What are the molecular mediators of neuronal mitophagy?
One of the major mechanisms utilized by cells to remove aged and/or damaged mitochondria is the selective removal of the organelle via autophagy, better known as mitophagy. Much research in the past decade examining mitophagy has been performed in transformed cultured cell lines, and has yielded the general cascade of events that occur in the mitophagic process (see illustration below). With modern genetic tools and recent discoveries, we are now in a place to systematically dissect the molecular mechanisms regulating mitophagy in neurons in vivo. We are taking a two step approach in: 1) identifying candidate genes involved in mitophagy in neurons, and their contribution to the mitophagic process; and 2) understanding the physiological consequences of disrupting neuronal mitophagy. Many of the candidate genes we will be testing are associated with neurodegenerative diseases when mutated in humans.
How does the local environment respond to mitophagy disruption in neurons?

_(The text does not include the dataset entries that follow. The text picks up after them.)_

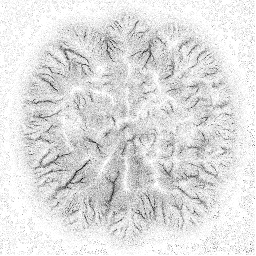
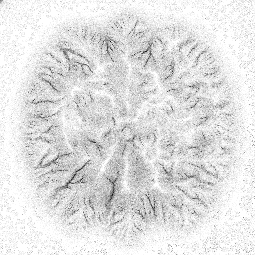
-des fonctions pour les callbacks - moins de duplication de code
-thermal erosion sur le simple terrain (vegetationTerrain) adapté

diff --git a/Outerrain/Source/app.cpp b/Outerrain/Source/app.cpp
@@ -171,17 +171,14 @@ int App::Render()
 	ImGui::SliderFloat("Amplitude 1", &streamPowerErosionAmplitude, 0.1f, 10.0f);
 	if (ImGui::Button("Compute SP Erosion") && vegTerrain.SizeX() > 0 && vegTerrain.SizeY() > 0)
 	{
-		vegTerrain.StreamPowerErosion(streamPowerErosionIteration, streamPowerErosionAmplitude);
-		scene.GetChildAt(0)->GetComponent<Mesh>()->SetVertices(vegTerrain.GetAllVertices());
-		CalculateAllMaps();
+		StreamPowerErosionCallback(streamPowerErosionIteration, streamPowerErosionAmplitude);
 	}
 	ImGui::Text("\n");
 	ImGui::Text("Thermal Erosion");
 	ImGui::SliderInt("Iterations 2", &thermalErosionIteration, 1, 100);
-	if (ImGui::Button("Compute Thermal Erosion") && layerTerrain2D.SizeX() > 0 && layerTerrain2D.SizeY() > 0)
+	if (ImGui::Button("Compute Thermal Erosion") )
 	{
-		layerTerrain2D.ThermalErosion(thermalErosionIteration);
-		scene.GetChildAt(0)->GetComponent<Mesh>()->SetVertices(layerTerrain2D.GetAllVertices());
+		ThermalErosionCallback(thermalErosionIteration);
 	}
 	ImGui::End();
 
@@ -221,26 +218,20 @@ int App::Update(const float time, const float deltaTime)
 		orbiter.Translation(-10.0f / windowWidth, 0.0f);
 
 	// Thermal Erosion
-	if (key_state(SDLK_t) && layerTerrain2D.SizeX() > 0 && layerTerrain2D.SizeY() > 0)
+	if (key_state(SDLK_t))
 	{
-		layerTerrain2D.ThermalErosion(thermalErosionIteration);
-		scene.GetChildAt(0)->GetComponent<Mesh>()->SetVertices(layerTerrain2D.GetAllVertices());
+		ThermalErosionCallback(thermalErosionIteration);
 	}
+	
 	// Stream Power erosion
 	if (key_state(SDLK_p) && vegTerrain.SizeX() > 0 && vegTerrain.SizeY() > 0)
 	{
-		vegTerrain.StreamPowerErosion(streamPowerErosionIteration, 2.0f);
-		scene.GetChildAt(0)->GetComponent<Mesh>()->SetVertices(vegTerrain.GetAllVertices());
-		CalculateAllMaps();
+		StreamPowerErosionCallback(streamPowerErosionIteration, streamPowerErosionAmplitude);
 	}
 	// Vegetation spawn
 	if (key_state(SDLK_v) && vegTerrain.SizeX() > 0 && vegTerrain.SizeY() > 0)
 	{
-		vegTerrain.ComputeVegetationDensities();
-		std::vector<GameObject*> trees = vegTerrain.GetTreeObjects();
-		for (int i = 0; i < trees.size(); i++)
-			scene.AddChild(trees[i]);
-		CalculateAllMaps();
+		SpawnVegetationCallback();
 	}
 
 	// Update game objects
@@ -309,7 +300,7 @@ void App::InitSceneNoiseTerrain()
 
 void App::InitSceneVegetationTerrain()
 {
-	vegTerrain = VegetationTerrain(2048, 2048, Vector2(-256, -256), Vector2(256, 256));
+	vegTerrain = VegetationTerrain(256, 256, Vector2(-256, -256), Vector2(256, 256));
 	vegTerrain.InitFromFile("Data/island.png", 0, 100);
 
 	Mesh* mesh = vegTerrain.GetMesh();
@@ -355,7 +346,7 @@ void App::CalculateAllMaps()
 	field.WriteImageGrayscale("Data/slope.png");
 	minMaxSlope = Vector2(field.MinValue(), field.MaxValue());
 
-	/*field = vegTerrain.WetnessField();
+	field = vegTerrain.WetnessField();
 	field.WriteImageGrayscale("Data/wetness.png");
 	minMaxWetness = Vector2(field.MinValue(), field.MaxValue());
 
@@ -372,7 +363,7 @@ void App::CalculateAllMaps()
 	minMaxAccessibility = Vector2(field.MinValue(), field.MaxValue());
 
 	field = vegTerrain.VegetationDensityField();
-	minMaxVegetationDensity = Vector2(field.MinValue(), field.MaxValue());*/
+	minMaxVegetationDensity = Vector2(field.MinValue(), field.MaxValue());
 
 	slopeTexture = ReadTexture(0, "Data/slope.png", GL_RGB);
 	draignageTexture = ReadTexture(0, "Data/drainageSqrt.png", GL_RGB);

diff --git a/Outerrain/Source/terrain.cpp b/Outerrain/Source/terrain.cpp
@@ -117,10 +117,10 @@ float Terrain2D::NormalizedHeight(const Vector2& p) const
 }
 
 /* Erosion */
-void Terrain2D::StreamPowerErosion(int iteration, float maxAmplitude)
+void Terrain2D::StreamPowerErosion(int stepCount, float maxAmplitude)
 {
 	ScalarField2D streamPower = StreamPowerField();
-	for (int k = 0; k < iteration; k++)
+	for (int k = 0; k < stepCount; k++)
 	{
 		for (int i = 0; i < ny; i++)
 		{
@@ -132,6 +132,86 @@ void Terrain2D::StreamPowerErosion(int iteration, float maxAmplitude)
 		}
 	}
 }
+
+void Terrain2D::ThermalErosion(int stepCount)
+{
+	// Constants
+	float epsilonDisplacement = 0.05f;
+	float tanThresholdAngle = 0.6f;	 // Threshold Angle for stability (30° +- 5)
+
+	float cellDistX = (topRight[0] - bottomLeft[0]) / (nx - 1);
+	for (int a = 0; a < stepCount; a++)
+	{
+		// Create queue of instable points
+		std::queue<Point> instables;
+		for (int i = 0; i < heightField.SizeY(); i++)
+		{
+			for (int j = 0; j < heightField.SizeX(); j++)
+			{
+				float maxZDiff = 0.0f;
+				for (int k = -1; k <= 1; k++)
+				{
+					for (int l = -1; l <= 1; l++)
+					{
+						if ((k == 0 && l == 0) || heightField.InsideVertex(i + k, j + l) == false)
+							continue;
+						float z = heightField.Get(i, j) - heightField.Get(i + k, j + l);
+						maxZDiff = std::max(maxZDiff, z);
+					}
+				}
+
+				if (maxZDiff / cellDistX > tanThresholdAngle)
+				{
+					float matter = epsilonDisplacement;
+					Point p = Point(i, j, matter);
+					instables.push(p);
+				}
+			}
+		}
+
+		// Move matters between points and add new points to stabilize
+		while (instables.empty() == false)
+		{
+			Point p = instables.front();
+			instables.pop();
+
+			int i = p.x, j = p.y;
+			float matter = p.value;
+			Point neighbour = Point(0, 0, 0.0f);
+			float maxZDiff = 0.0f;
+			for (int k = -1; k <= 1; k++)
+			{
+				for (int l = -1; l <= 1; l++)
+				{
+					if ((k == 0 && l == 0) || heightField.InsideVertex(i + k, j + l) == false)
+						continue;
+					float z = heightField.Get(i, j) - heightField.Get(i + k, j + l);
+					if (z > maxZDiff)
+					{
+						maxZDiff = z;
+						neighbour.x = i + k;
+						neighbour.y = j + l;
+					}
+				}
+			}
+
+			// Remove from base point
+			heightField.Set(i, j, heightField.Get(i, j) - matter);
+
+			// Add to lowest neighbour
+			heightField.Set(neighbour.x, neighbour.y, heightField.Get(neighbour.x, neighbour.y) + matter);
+
+			// Add neighbour to stabilize if angle > tanThresholdAngle
+			if (maxZDiff / cellDistX > tanThresholdAngle)
+			{
+				float m = epsilonDisplacement;
+				Point p = Point(neighbour.x, neighbour.y, matter);
+				instables.push(p);
+			}
+		}
+	}
+}
+
 
 /* Useful Fields */
 ScalarField2D Terrain2D::SlopeField() const

diff --git a/Outerrain/Source/app-callbacks.cpp b/Outerrain/Source/app-callbacks.cpp
@@ -1,0 +1,34 @@
+#include "app.h"
+
+void App::ThermalErosionCallback(int stepCount)
+{
+	// On layer terrain
+	if (layerTerrain2D.SizeX() > 0 && layerTerrain2D.SizeY() > 0)
+	{
+		layerTerrain2D.ThermalErosion(stepCount);
+		scene.GetChildAt(0)->GetComponent<Mesh>()->SetVertices(layerTerrain2D.GetAllVertices());
+	}
+	// On simple terrain
+	if (vegTerrain.SizeX() > 0 && vegTerrain.SizeY() > 0)
+	{
+		vegTerrain.ThermalErosion(stepCount);
+		scene.GetChildAt(0)->GetComponent<Mesh>()->SetVertices(vegTerrain.GetAllVertices());
+		CalculateAllMaps();
+	}
+}
+
+void App::StreamPowerErosionCallback(int stepCount, float amplitude)
+{
+	vegTerrain.StreamPowerErosion(stepCount, amplitude);
+	scene.GetChildAt(0)->GetComponent<Mesh>()->SetVertices(vegTerrain.GetAllVertices());
+	CalculateAllMaps();
+}
+
+void App::SpawnVegetationCallback()
+{
+	vegTerrain.ComputeVegetationDensities();
+	std::vector<GameObject*> trees = vegTerrain.GetTreeObjects();
+	for (int i = 0; i < trees.size(); i++)
+		scene.AddChild(trees[i]);
+	CalculateAllMaps();
+}

diff --git a/Outerrain/Include/app.h b/Outerrain/Include/app.h
@@ -33,6 +33,12 @@ protected:
 
 	float windowWidth, windowHeight;
 
+	// Callbacks
+	void ThermalErosionCallback(int stepCount);
+	void StreamPowerErosionCallback(int stepCount, float amplitude);
+	void SpawnVegetationCallback();
+	
+
 public:
 	App(const int&, const int&, const int&, const int&);
 

diff --git a/Outerrain/Include/terrain.h b/Outerrain/Include/terrain.h
@@ -32,7 +32,8 @@ public:
 	std::vector<Vector3> GetAllVertices() const;
 
 	/* Erosion */
-	void StreamPowerErosion(int iteration, float);
+	void StreamPowerErosion(int stepCount, float);
+	void ThermalErosion(int stepCount);
 
 	/* Useful fields */
 	void ComputeNormalField();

Mitochondria, particularly damaged mitochondria, can be the source of various cellular threats including damaging reactive oxygen species (ROS). However, strict mitochondrial quality control is thought to act to keep a lid on these potentially damaging threats. Mitophagy and other forms of mitochondrial quality control have been strongly associated with the pathology of multiple neurodegenerative diseases, and we seek to understand more about the tissue and organismal level response to defective mitochondrial quality control in neurons. We are interested in understanding how supportive glial cells react to disrupted mitochondrial quality control in neurons, and how they can potentially aid (or harm) long-term neuronal function. The genetic tools we have developed in in Drosophila allow us to independently and simultaneously manipulate gene expression (Gal4/UAS and QF/QUAS system, see illustration below) in neurons and glia to test our hypotheses.
Mitochondria share characteristics with bacteria due to their evolutionary origin. While generally thought of as an "immune privileged" tissue, sterile inflammation in the nervous system has recently been demonstrated to be a contributing factor to neurodegenerative disease. We are interested in testing the hypothesis that disrupted mitophagy, and the consequences of damaged mitochondria not being efficiently degraded, can trigger a maladaptive immune response in neurons. We will test this idea on the cellular and physiological level.
How do disruptions in mitophagy contribute to other diseases?
We are interested in the process of mitophagy in biological contexts associated with disease. Disruptions to mitophagy have been linked to many other diseases, and we are interested to dig deeper into the cell biological and physiological defects associated with these diseases. We plan to model such mitophagy-associated diseases in the fly, cultured cells, and rodents.